#### [Work to be completed]
Select, from the material below, each line with "Verify" in it.

#### [Provided records]
+ + +

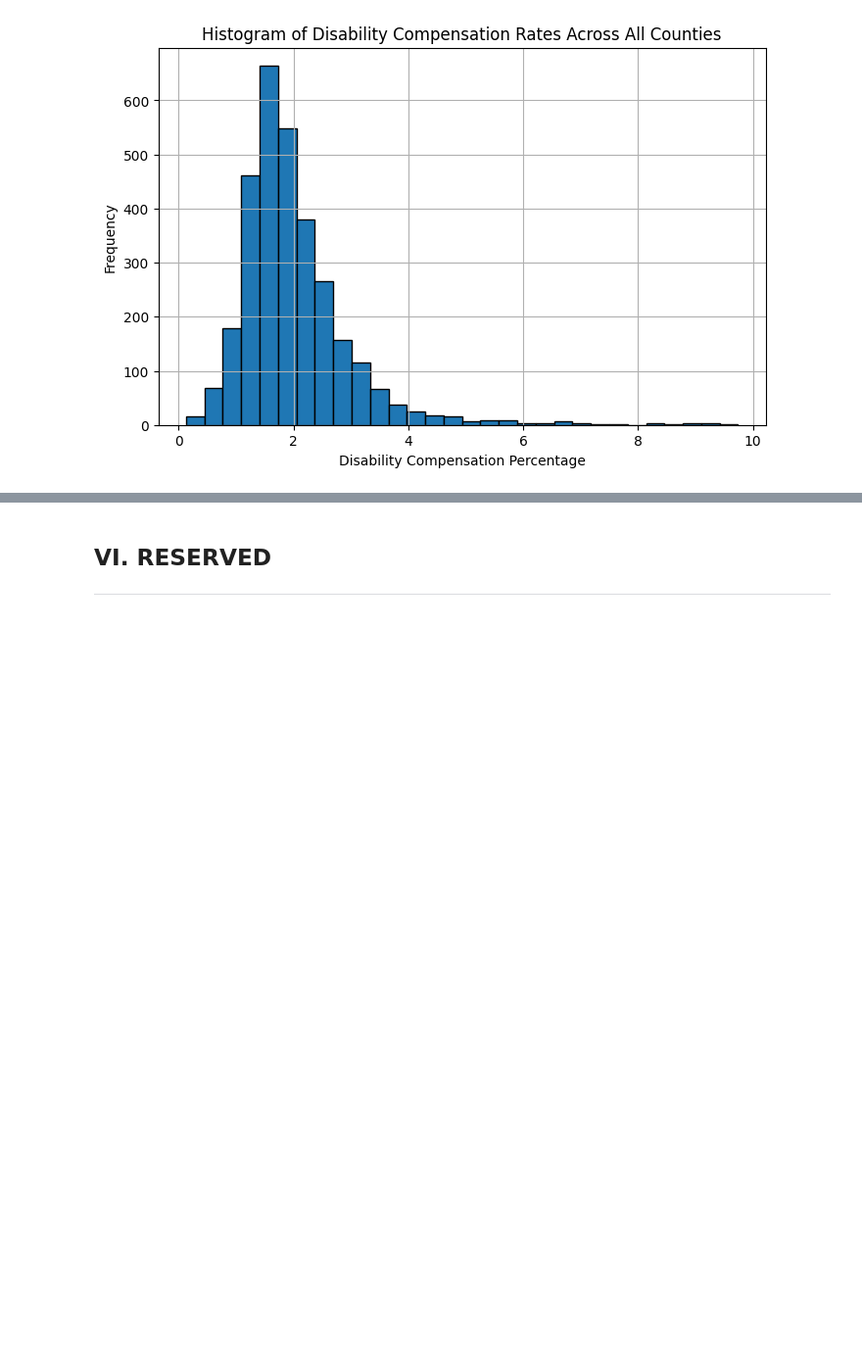
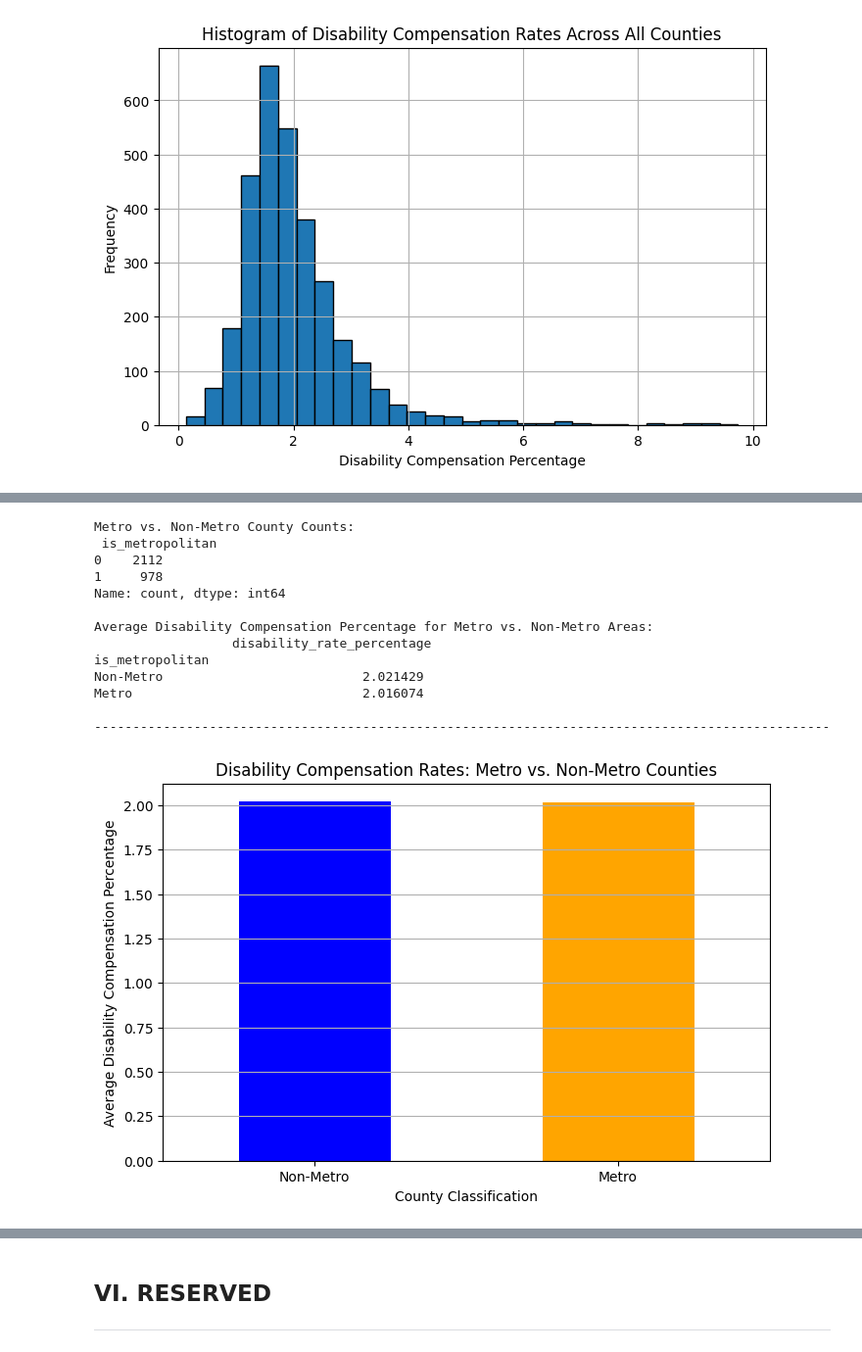
Before and after one commit to Data-Git-Hub/datafun-06-eda, a Jupyter notebook: Data-Git-Hub_eda.ipynb, the cells around one changed output, grey strips where cells are left out. Shown at 98% size. Saved outputs shown, nothing was run; the diff lists cells and outputs as text; code cells hidden in the pictures; blank space fills up the shorter version.

```diff
--- a/Data-Git-Hub_eda.ipynb
+++ b/Data-Git-Hub_eda.ipynb
@@ -694,0 +710,55 @@ plt.show()
+# %%
+
+# Ensure we're working on a copy to avoid SettingWithCopyWarning
+merged_complete = merged_complete.copy()
+
+# -------------------------------
+# 1. Create the Metro/Non-Metro Classification
+# -------------------------------
+
+# Correctly classify counties: 1 for Metro (>=50,000 population), 0 for Non-Metro (<50,000 population)
+merged_complete.loc[:, 'is_metropolitan'] = (merged_complete['2023'] >= 50000).astype(int)
+
+# Verify counts to ensure correct classification
+metro_count = merged_complete['is_metropolitan'].value_counts()
+print("Metro vs. Non-Metro County Counts:\n", metro_count, "\n")
+
+# -------------------------------
+# 2. Compare Disability Compensation Rates by Metro/Non-Metro Areas
+# -------------------------------
+
+# Compute the **weighted average** of disability compensation percentage by Metro/Non-Metro classification
+metro_comparison = merged_complete.groupby('is_metropolitan').agg({
+    'disability_rate_percentage': 'mean'  # Compute the mean disability rate percentage
+}).rename(index={0: 'Non-Metro', 1: 'Metro'})
+
+# Verify calculated averages
+print("Average Disability Compensation Percentage for Metro vs. Non-Metro Areas:\n", metro_comparison, "\n")
+print("------------------------------------------------------------------------------------------------ ")
+
+# -------------------------------
+# 3. Visualize the Results
+# -------------------------------
+plt.figure(figsize=(8, 5))
+metro_comparison['disability_rate_percentage'].plot(kind='bar', color=['blue', 'orange'])
+plt.xticks(rotation=0)
+plt.xlabel("County Classification")
+plt.ylabel("Average Disability Compensation Percentage")
+plt.title("Disability Compensation Rates: Metro vs. Non-Metro Counties")
+plt.grid(axis="y")
+plt.show()
+# %% [output]
+Metro vs. Non-Metro County Counts:
+ is_metropolitan
+0    2112
+1     978
+Name: count, dtype: int64
+
+Average Disability Compensation Percentage for Metro vs. Non-Metro Areas:
+                  disability_rate_percentage
+is_metropolitan
+Non-Metro                          2.021429
+Metro                              2.016074
+
+------------------------------------------------------------------------------------------------
+[figure, added]
```
Also changed, not shown: parts of 9 cells of this notebook.
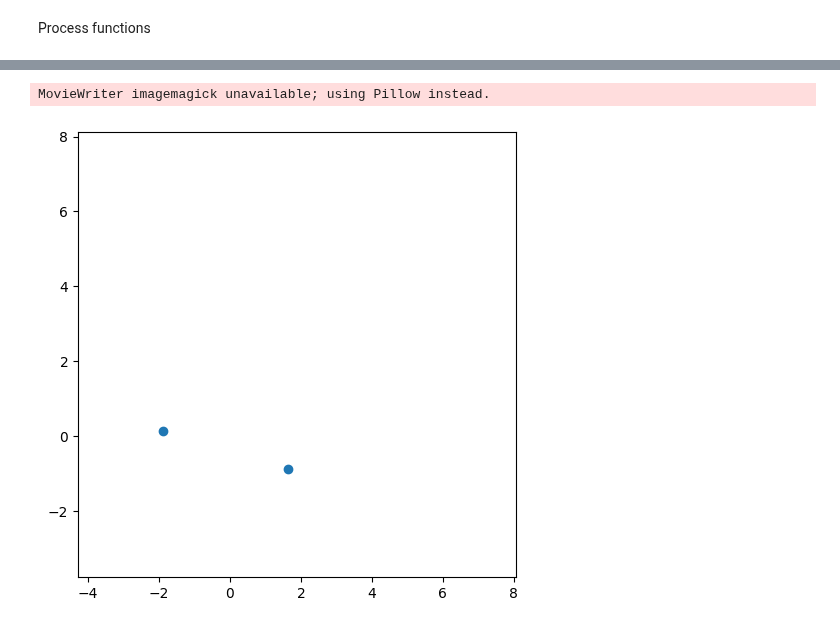
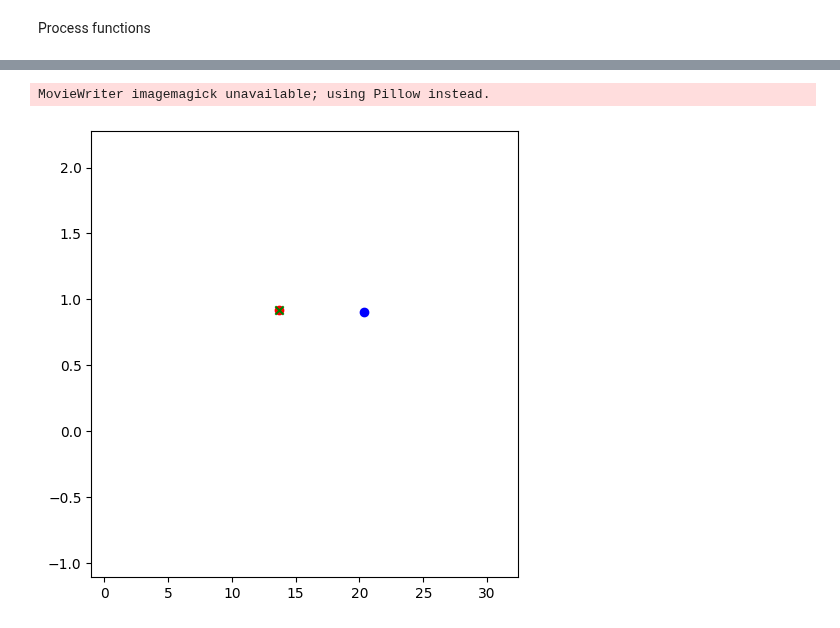
Before and after one commit to Stevan-LS/Online-DaDiL, a Jupyter notebook: Online GMM/Online GMM.ipynb, the cells around one changed output, grey strips where cells are left out. Cells and saved outputs as stored; diff of their text form; code cells hidden in the pictures.

```diff
--- a/Online GMM/Online GMM.ipynb
+++ b/Online GMM/Online GMM.ipynb
@@ -354,7 +366,7 @@ def online_precise_GMM(X):
     for i in range(2, n):
         print(i)
         ecdf = ecdf_update(X[i], ecdf)
-        new_gaussian = (X[i], np.eye(2) / 10, 1)
+        new_gaussian = (X[i], point_covariance_matrix, 1)
         precise_GMM.append(new_gaussian)
         precise_GMM = precise_GMM_reduction(precise_GMM, ecdf, precise_fidelity_threshold)
         gauss_history.append([precise_GMM[i][0] for i in range(len(precise_GMM))])
@@ -398,0 +390,6 @@ result = online_precise_GMM(X)
+# %%
+X = np.random.permutation(X_arc)
+xmin, ymin = np.min(X, axis=0)[0], np.min(X, axis=0)[1]
+xmax, ymax = np.max(X, axis=0)[0], np.max(X, axis=0)[1]
+
+result = online_precise_GMM(X)
@@ -408,2 +450,2 @@ plt.tight_layout()
 # %%
-[result[0][i][2] for i in range(len(result[0]))]
+frames = [(np.array(result[2][i]), X[i+1]) for i in range(len(result[2]))]
@@ -428,2 +451,0 @@ plt.tight_layout()
-# %%
-frames = [np.array(result[2][i]) for i in range(len(result[2]))]
@@ -430,19 +455,21 @@ frames = [np.array(result[2][i]) for i in range(len(result[2]))]
 # %%
 fig, ax = plt.subplots(1, 1, figsize=(5, 5))
 
 def update(frame):
     # clear the axis each frame
     ax.clear()
 
     # replot things
-    ax.scatter(frame[:, 0], frame[:, 1])
+    ax.scatter(frame[0][:-1, 0], frame[0][:-1, 1], color='blue')
+    ax.scatter(frame[0][-1, 0], frame[0][-1, 1], color='red')
+    ax.scatter(frame[1][0], frame[1][1], color='green', marker='x')
     ax.set_xlim([xmin - 1, xmax + 1])
     ax.set_ylim([ymin - 1, ymax + 1])
     plt.tight_layout()
 
 anim = FuncAnimation(fig, update, frames=frames, interval=10000)
 
-anim.save('./animation.gif', writer='imagemagick', fps=5)
+anim.save('./animation.gif', writer='imagemagick', fps=10)
 # %% [output]
 MovieWriter imagemagick unavailable; using Pillow instead.
-[figure, old version]
+[figure, new version]
```
Also changed, not shown: parts of 12 cells of this notebook, 1 other file.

+ + +

#### [Written response]
+# Verify counts to ensure correct classification
+# Verify calculated averages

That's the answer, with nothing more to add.